His family said he was a passenger of a vehicle that was pursued by officers and has been critical of authorities’ attempts to find him.
The remains were sent for forensic examination, NSW Police said, and have now been confirmed as those of Mr Copeland.
Investigators are continuing to prepare a report for the information of the NSW Coroner, and the Aboriginal Legal Service (ALS) is preparing to represent his family at an inquest.
Mr Copeland has a three-year-old son, and his partner is expecting their second child.
His family said they will remember him as a happy and bubbly young man.
“Gordon was deeply loved,” Lesley Fernando, Mr Copeland’s aunt, said on behalf of his mum Narelle, partner Josephine, and other family members.
“He was a son, father, partner, brother, cousin, and nephew.

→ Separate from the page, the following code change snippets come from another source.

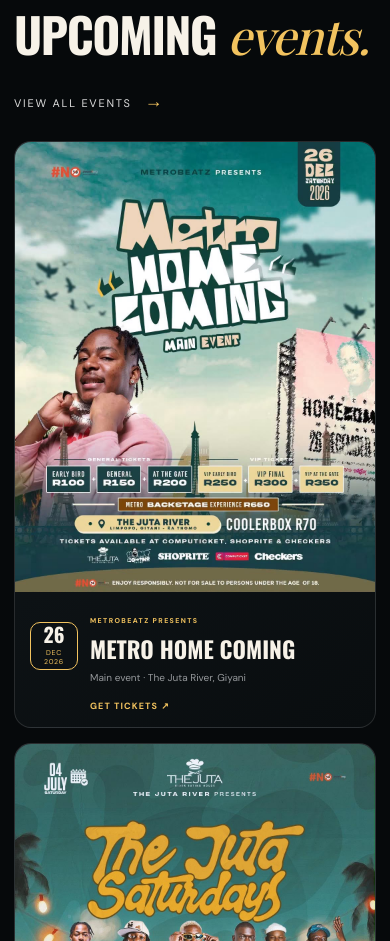
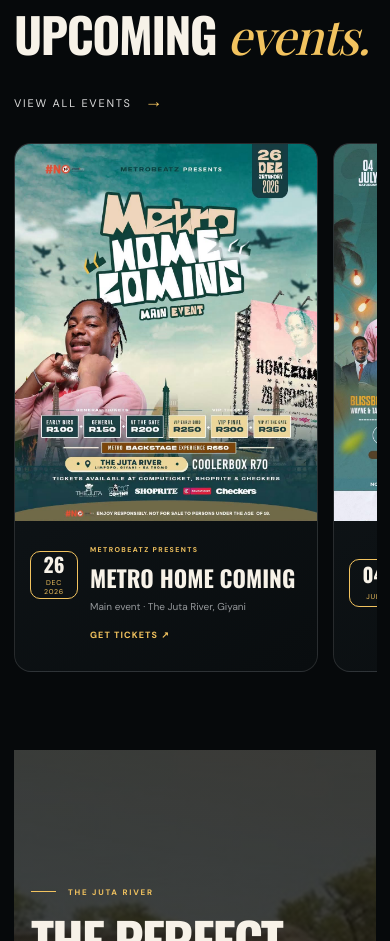
Before and after one commit to nsukuTechGeek888/juta-river-lodge-website, a plain HTML site: page index.html in a window 390 px wide. Shown: the part 1058-1999 px from the top of the page. Drawn offline with nearby package versions, Linux system fonts and the light colour scheme; a web font is replaced by a local one.

Commit message:
updated website

```diff
--- a/style.css
+++ b/style.css
@@ -136,10 +136,10 @@
 
 @media(max-width:900px){
   :root{--header-h:72px}
-  .desktop-nav,.header-cta{display:none}
-  .menu-btn{display:flex}
+  .desktop-nav,.header-cta{display:none!important}
+  .menu-btn{display:flex!important}
   .site-header{height:72px;padding:0 17px;background:rgba(5,8,9,.8)}
-  .mobile-menu{display:block;position:fixed;inset:72px 12px auto;z-index:39;opacity:0;visibility:hidden;transform:translateY(-10px);transition:.25s var(--ease);pointer-events:none}
+  .mobile-menu{display:block!important;position:fixed;inset:72px 12px auto;z-index:39;opacity:0;visibility:hidden;transform:translateY(-10px);transition:.25s var(--ease);pointer-events:none}
   .mobile-menu nav{display:flex;flex-direction:column;gap:4px;padding:12px;background:rgba(8,11,13,.97);border:1px solid rgba(255,255,255,.12);border-radius:18px;box-shadow:0 25px 70px rgba(0,0,0,.5);backdrop-filter:blur(20px)}
   .mobile-menu a{padding:16px 14px;border-radius:12px;color:#eee;font-size:12px;font-weight:700;text-transform:uppercase;letter-spacing:.12em}
   .mobile-menu a:hover{background:rgba(242,195,95,.09);color:var(--gold)}
@@ -163,6 +163,27 @@
   .booking-actions{justify-content:flex-start}
   .footer-main{grid-template-columns:1fr 1fr}
   .footer-brand{grid-column:1/-1}
+}
+
+@media(max-width:900px){
+  /* Mobile events are a horizontal swipe carousel, not a vertical stack. */
+  .events-grid{
+    display:flex;
+    overflow-x:auto;
+    overflow-y:hidden;
+    flex-wrap:nowrap;
+    gap:16px;
+    padding:2px 2px 16px;
+    margin-right:-1px;
+    scroll-snap-type:x mandatory;
+    -webkit-overflow-scrolling:touch;
+    scrollbar-width:none;
+  }
+  .events-grid::-webkit-scrollbar{display:none}
+  .event-card{
+    flex:0 0 min(78vw,390px);
+    scroll-snap-align:start;
+  }
 }
 
 @media(max-width:560px){
```
Also changed, not shown: 1 other file.
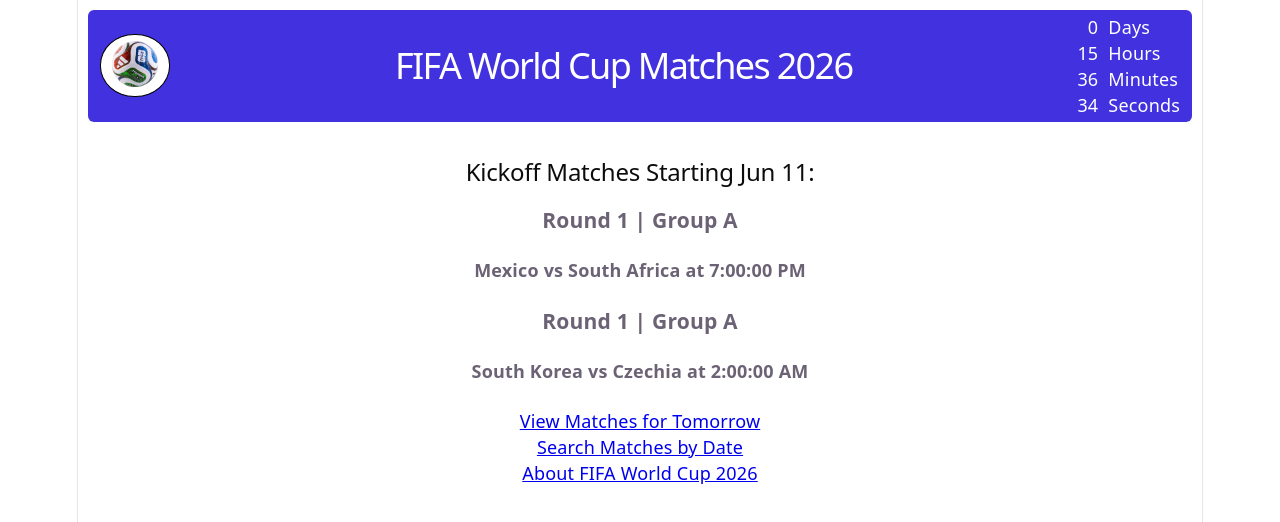
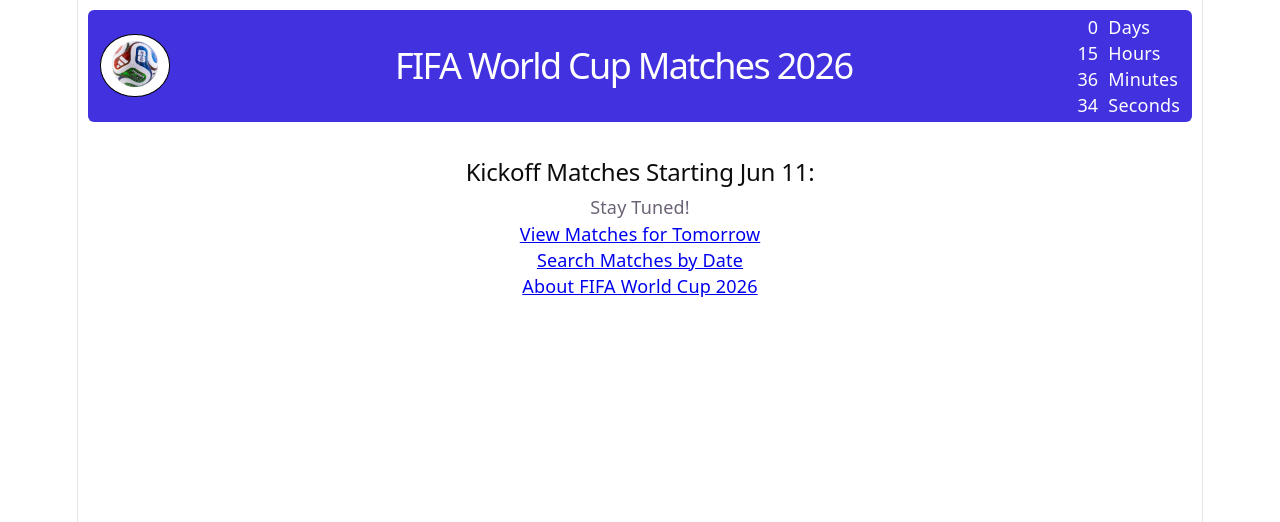
Before and after one commit to cash0826/FIFA_World_Cup_Matches_By_Cash, a React (Vite) app: page / in a window 1280 px wide. Shown: the top 522 px of the page. Built offline with nearby package versions, Linux system fonts and the light colour scheme; data requests are answered from the project's data file.

Commit message:
Minor update to MatchesToday. It will now show Stay Tuned! if event has not gone live

```diff
--- a/src/pages/MatchesToday.jsx
+++ b/src/pages/MatchesToday.jsx
@@ -3,6 +3,16 @@
 
 function MatchesToday() {
   const { matches} = useOutletContext();
+
+  // Requires further development
+  // If event has not started, display events on kickoff date
+
+  const today = new Date()
+  const kickoff = new Date(`2026-06-11T00:00:00`)
+
+  if (kickoff > today) {
+    return <p>Stay Tuned!</p>
+  }
 
   if (matches.length === 0){
     return <p>Loading Events...</p>
```
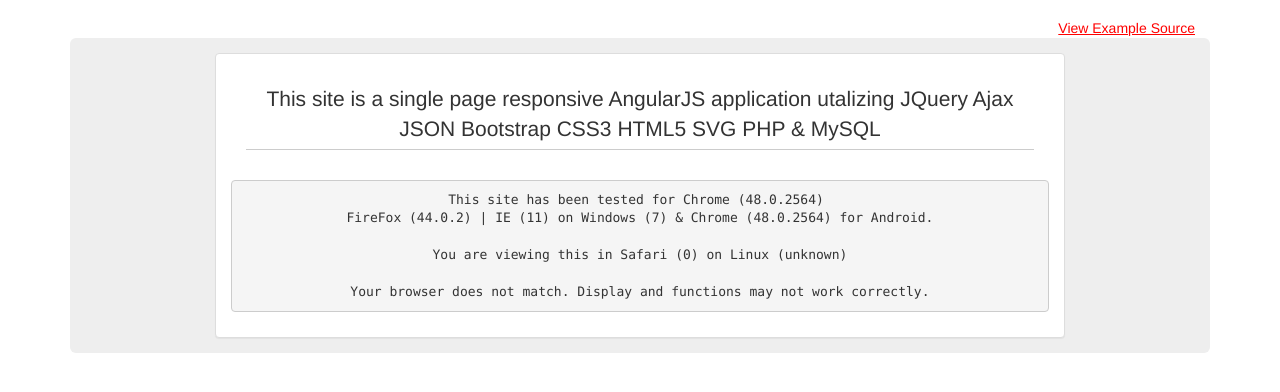
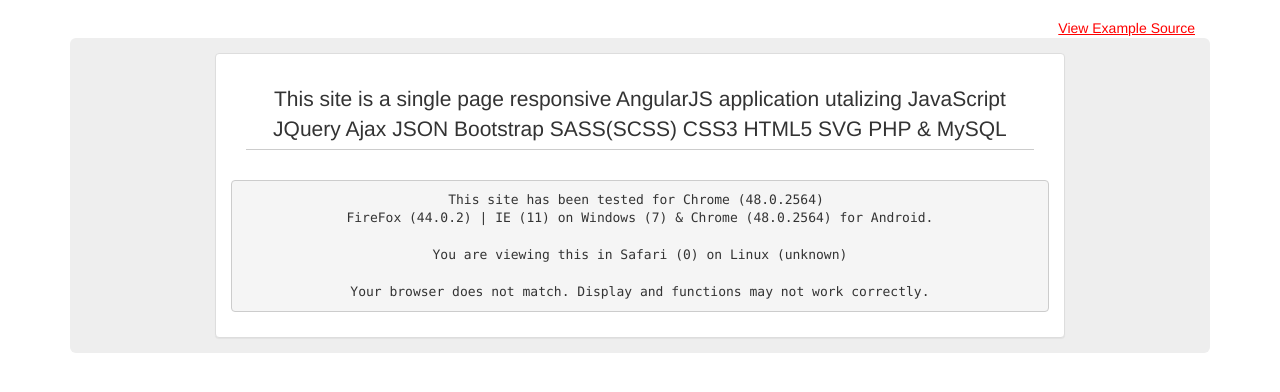
Before and after one commit to jamesowenpabon/samples, a plain HTML site: page index.html in a window 1280 px wide. Shown: the part 84-476 px from the top of the page. Drawn offline with nearby package versions, Linux system fonts and the light colour scheme; some packages are replaced by stand-ins of ours.

Commit message:
Update HP Message

```diff
--- a/pages/home.html
+++ b/pages/home.html
@@ -8,8 +8,8 @@
 
 	<div class="col-c-10 panel panel-default">
 		<div class="panel-body"><p class="container">This site is a single
-		page responsive AngularJS application utalizing JQuery Ajax
-		JSON Bootstrap CSS3 HTML5 SVG PHP & MySQL</p></div>
+		page responsive AngularJS application utalizing JavaScript JQuery Ajax
+		JSON Bootstrap SASS(SCSS) CSS3 HTML5 SVG PHP & MySQL</p></div>
 		<pre>{{bd.message}}</pre>
 	</div>
 
```
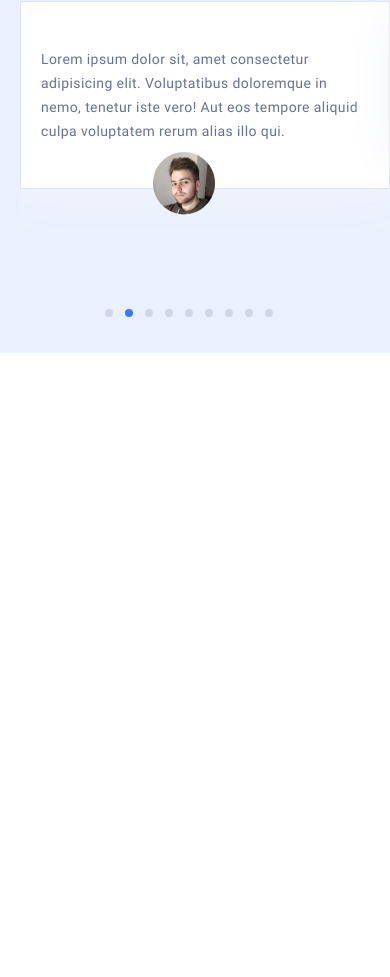
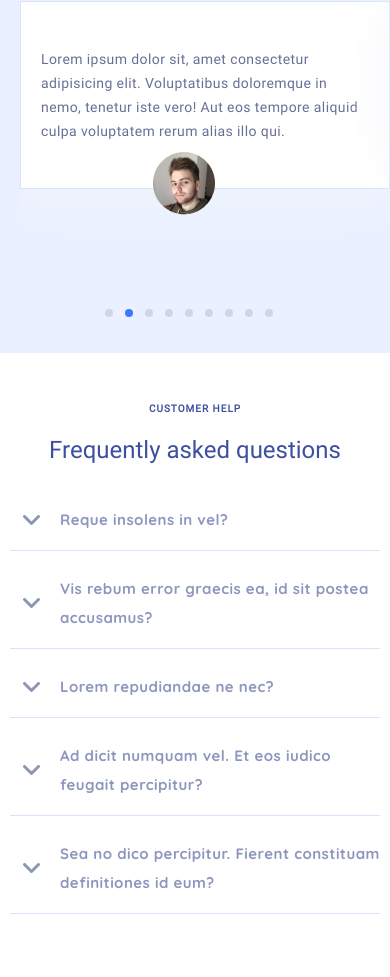
Before and after one commit to Faitsumaru/ProductivitySite-Layout, a plain HTML site: page index.html in a window 390 px wide. Shown: the part 4310-5287 px from the top of the page. Before the commit the page ends 4663 px from the top, so only its background shows below. Drawn offline with nearby package versions, Linux system fonts and the light colour scheme; files whose address does not match are found by name.

Commit message:
adaptive for 7 block is done

```diff
--- a/css/media.css
+++ b/css/media.css
@@ -255,6 +255,21 @@
         padding: 0px 41px 0px;
     }
 }
+@media (max-width: 765px) {
+    /*7 block*/
+    .faq-answer p {
+        padding-bottom: 15px;
+    }
+    .questions__pre-text {
+        padding-top: 120px;
+    }
+    .faq__questions {
+        padding-bottom: 120px;
+    }
+    .questions__title {
+        padding-bottom: 60px;
+    }
+}
 @media (max-width: 730px) {
     /*5 block*/
     .reading__img-box {
@@ -383,6 +398,16 @@
     .quotes__slider-img {
         left: 36%;
     }
+    /*7 block*/
+    .questions__pre-text {
+        padding-top: 80px;
+    }
+    .faq__questions {
+        padding-bottom: 80px;
+    }
+    .questions__title {
+        padding-bottom: 50px;
+    }
 }
 @media (max-width: 500px) {
     /*6 block*/
@@ -397,6 +422,10 @@
     }
     .quotes__slider-item .slick-slide .slick-current .slick-active .slick-center {
         opacity: 0.45;
+    }
+    /*7 block*/
+    .faq-answer {
+        padding-left: 65px;
     }
 }
 @media (max-width: 460px) {
@@ -507,6 +536,25 @@
     .slick-initialized .slick-slide {
         margin-top: 50px;
     }
+    /*7 block*/
+    .faq-answer p {
+        font-size: 13px;
+    }
+    .faq-answer {
+        padding-left: 50px;
+    }
+    .faq-question {
+        padding-left: 50px;
+    }
+    .questions__pre-text {
+        padding-top: 50px;
+    }
+    .faq__questions {
+        padding-bottom: 40px;
+    }
+    .questions__title {
+        padding-bottom: 40px;
+    }
 }
 @media (max-width: 320px) {
     /*5 block*/
--- a/index.html
+++ b/index.html
@@ -478,7 +478,7 @@
         </div>
 
         <!--7 block-->
-        <!-- <div class="questions" id="features">
+        <div class="questions" id="features">
             <div class="container">
 
                 <h6 class="questions__pre-text">Customer help</h6>
@@ -537,7 +537,7 @@
                 </div>
 
             </div>
-        </div> -->
+        </div>
 
         <!--8 block-->
         <!-- <div class="pricing" id="pricing">
```
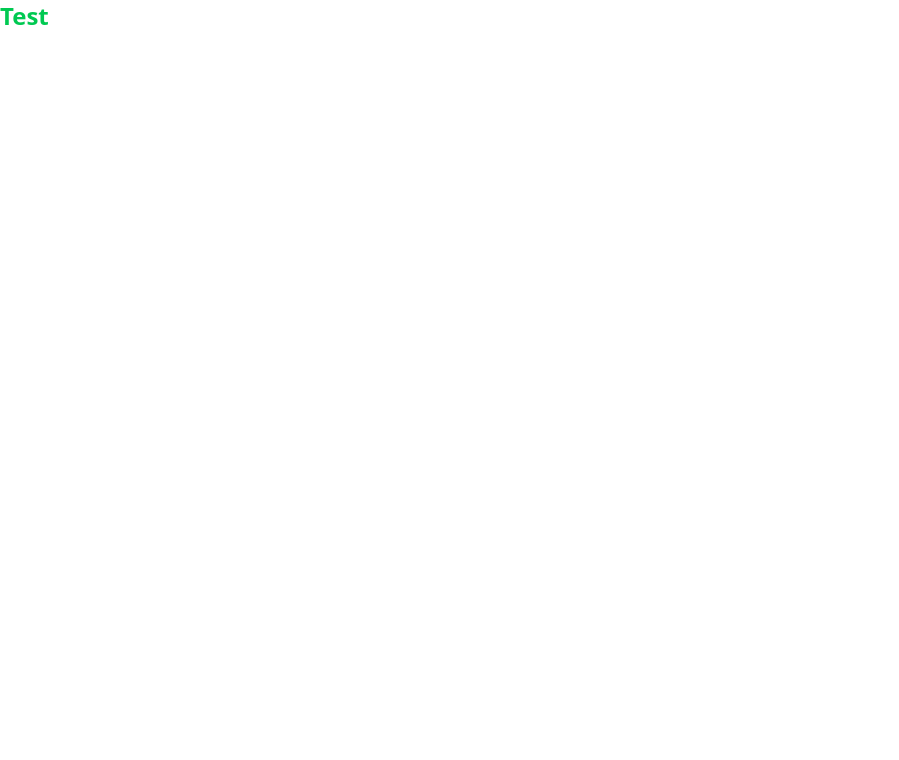
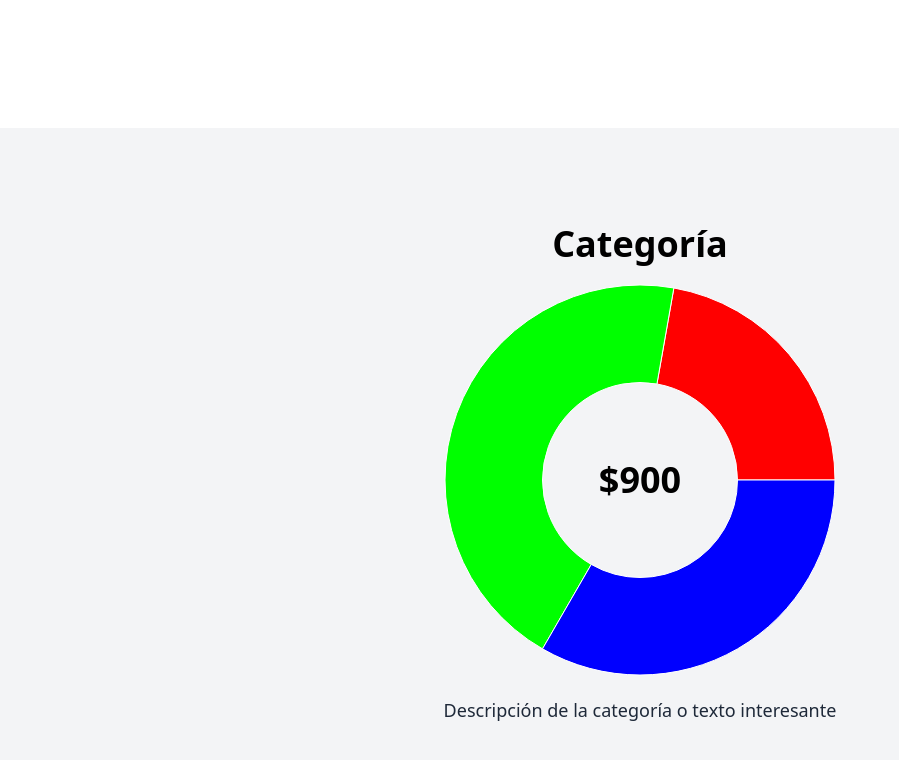
Before and after one commit to JorgeAgar/PowerLog, a React (Vite) app: page / in a window 1280 px wide. Shown: the top 760 px of the page, without its empty margins (0-899 px from the left). Built offline with nearby package versions, Linux system fonts and the light colour scheme.

Commit message:
recharts plugin

```diff
--- a/package.json
+++ b/package.json
@@ -13,6 +13,7 @@
     "@tailwindcss/vite": "^4.1.12",
     "react": "^19.1.1",
     "react-dom": "^19.1.1",
+    "recharts": "^3.1.2",
     "tailwindcss": "^4.1.12"
   },
   "devDependencies": {
--- a/src/App.jsx
+++ b/src/App.jsx
@@ -1,8 +1,9 @@
+import CategoryView from './components/CategoryView.jsx'
 
 function App() {
   return (
     <>
-      <p className="text-2xl font-bold text-green-500">Test</p>
+      <CategoryView />
     </>
   )
 }
```
Also changed, not shown: 1 other file (tests, documents, lock files or other folders).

“He was excited to welcome another child into the world later this year and we are devastated that his kids will grow up without their dad.”
Mr Copeland’s family have criticised NSW Police over its handling of the case and said they searched the river themselves, spending $8000 on “wetsuits, boats, cameras and other expenses”.
“We hope the coronial inquest will give us the answers we deserve. We are looking forward to seeking justice for Gordon,” Ms Fernando said.
Police initially searched the area in July for five days, and then followed up with a three-day search in August.
New England Police Superintendent Steve Laksa played down suggestions the family was unhappy with police search efforts last week.
But he did confirm an “independent investigation” by Oxley Police District was now underway “in relation to the circumstances leading to the disappearance of Gordon Copeland.”
The investigation by Oxley Police District would be independent, transparent and thorough, Superintendent Laksa said.
“Gordon’s life mattered,” Acting CEO of the Aboriginal Legal Service Nadine Miles said.
“He is one of 17 Aboriginal people (who died either in custody or in a police operation) whose coronial inquests we are currently acting in.
“We don’t want this work to be necessary.
“No one should be suffering senseless, lonely deaths in rivers, on streets, or in prison cells.”
Mr Copeland is one of at least 12 Aboriginal people who have died in custody and police incidents across Australia this year, the ALS said.
Mr Copeland’s family gave permission for media outlets to publish the photos included in this article.